------ Extracted data

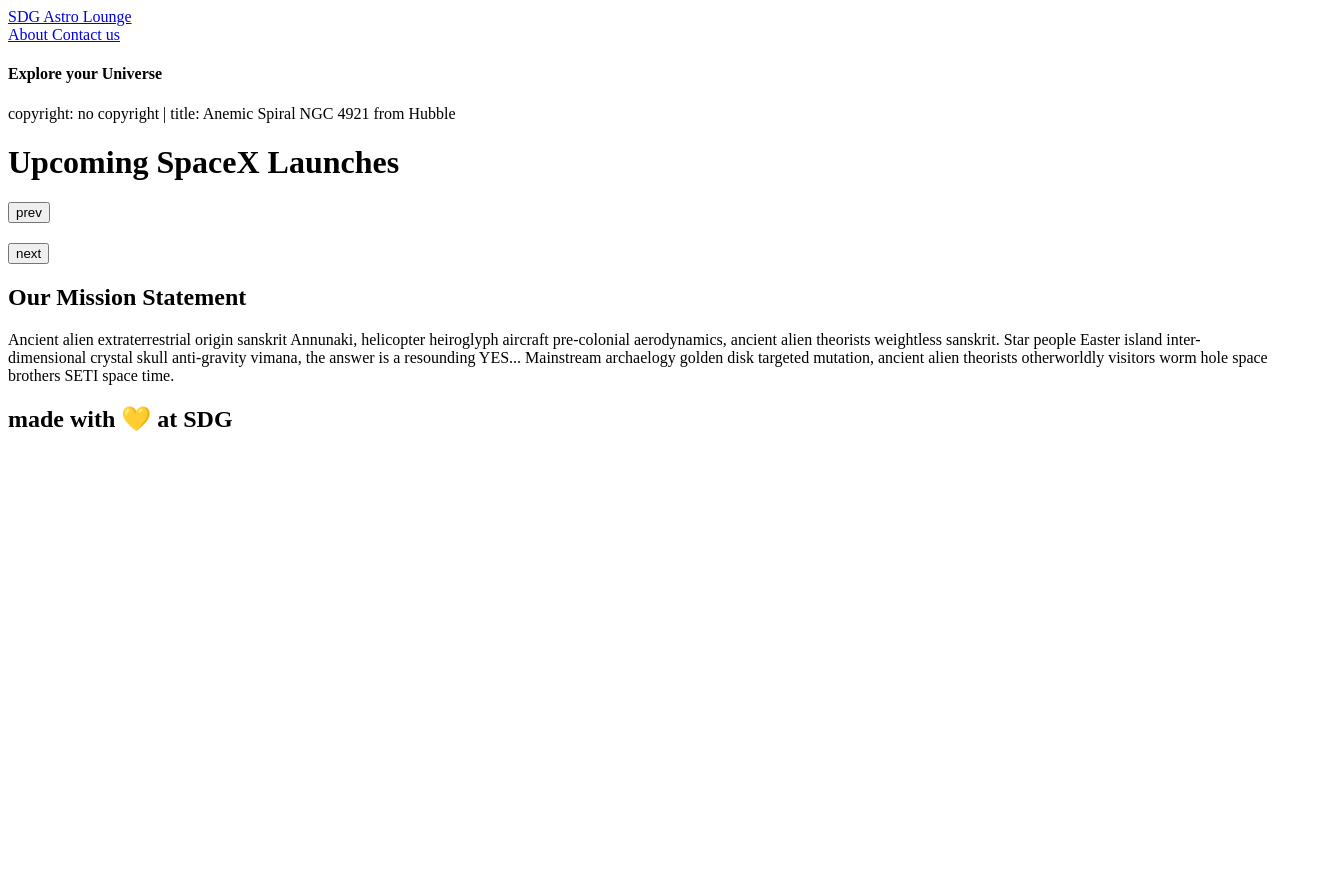
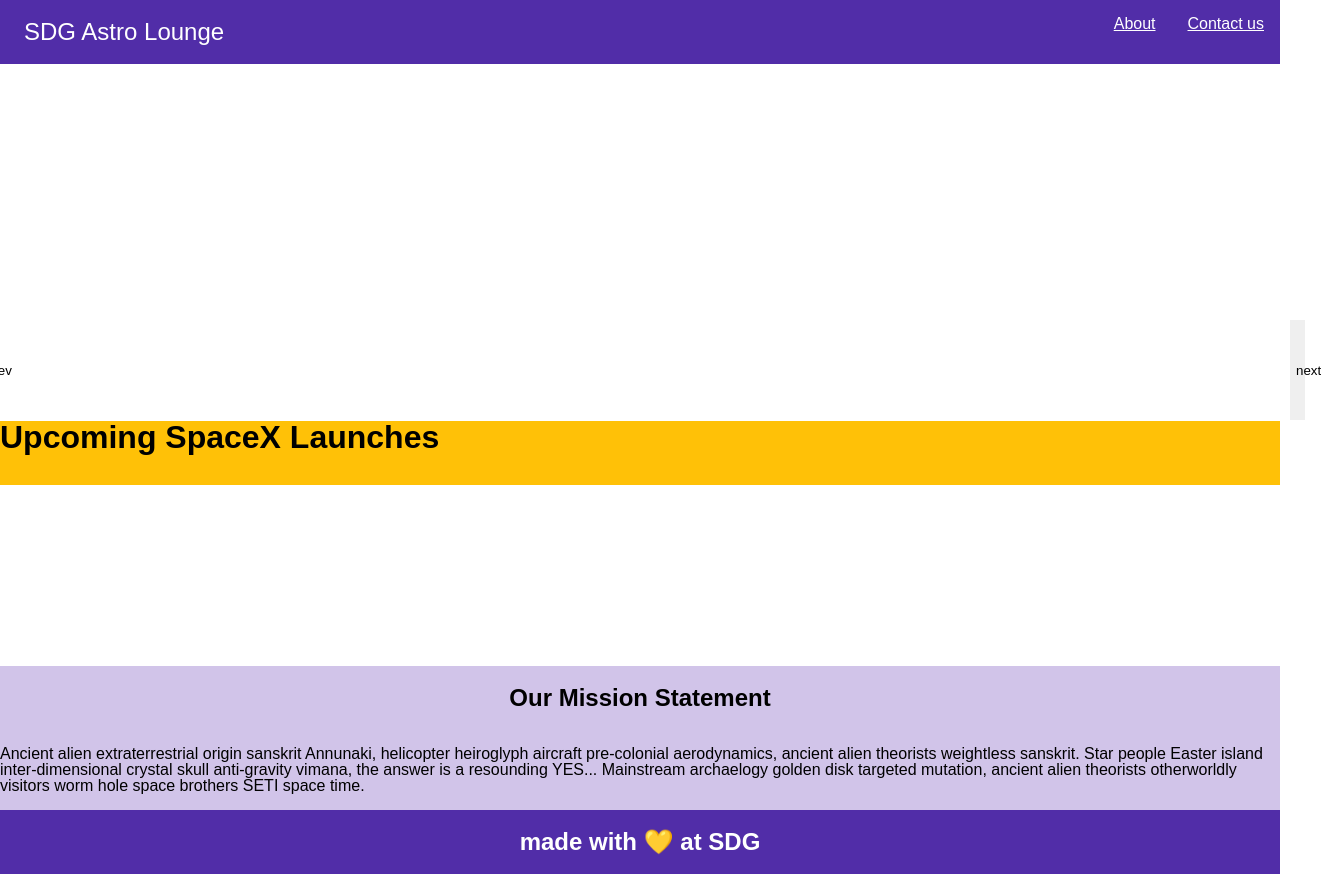
Before and after one commit to wmurch/javascript-capstone, a website: page public/index.html in a window 1280 px wide. Shown: the whole page, 1321 px wide, since content can reach past the window. Before the commit the page ends 800 px from the top, so only its background shows below. Drawn offline with Linux system fonts and the light colour scheme; no server answers.

Commit message:
reinstated css

```diff
--- a/public/index.html
+++ b/public/index.html
@@ -5,7 +5,7 @@
     <meta name="viewport" content="width=device-width, initial-scale=1" />
     <title>Javascript Capstone</title>
     <link rel="shortcut icon" href="/favicon.ico" />
-    <!-- <link rel="stylesheet" href="/screen.css" /> -->
+    <link rel="stylesheet" href="/screen.css" />
   </head>
   <body>
     <header>
--- a/public/main.js
+++ b/public/main.js
@@ -2,7 +2,7 @@
 
 //load and display carousel
 const updateCarousel = () => {
-  console.log(articles[position].title)
+  console.log(articles[0].title)
   /* document.querySelector('.launch-title').textContent = articles[position].title
   document.querySelector('.launch-details').textContent =
     articles[position].details
```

------------

Exercise directions – Pictures stay out; everything else in the entries is copied exactly.

Expected answer –
Before and after one commit to wmurch/javascript-capstone, a website: page public/index.html in a window 1280 px wide. Shown: the whole page, 1321 px wide, since content can reach past the window. Before the commit the page ends 800 px from the top, so only its background shows below. Drawn offline with Linux system fonts and the light colour scheme; no server answers.

Commit message:
reinstated css

```diff
--- a/public/index.html
+++ b/public/index.html
@@ -5,7 +5,7 @@
     <meta name="viewport" content="width=device-width, initial-scale=1" />
     <title>Javascript Capstone</title>
     <link rel="shortcut icon" href="/favicon.ico" />
-    <!-- <link rel="stylesheet" href="/screen.css" /> -->
+    <link rel="stylesheet" href="/screen.css" />
   </head>
   <body>
     <header>
--- a/public/main.js
+++ b/public/main.js
@@ -2,7 +2,7 @@
 
 //load and display carousel
 const updateCarousel = () => {
-  console.log(articles[position].title)
+  console.log(articles[0].title)
   /* document.querySelector('.launch-title').textContent = articles[position].title
   document.querySelector('.launch-details').textContent =
     articles[position].details
```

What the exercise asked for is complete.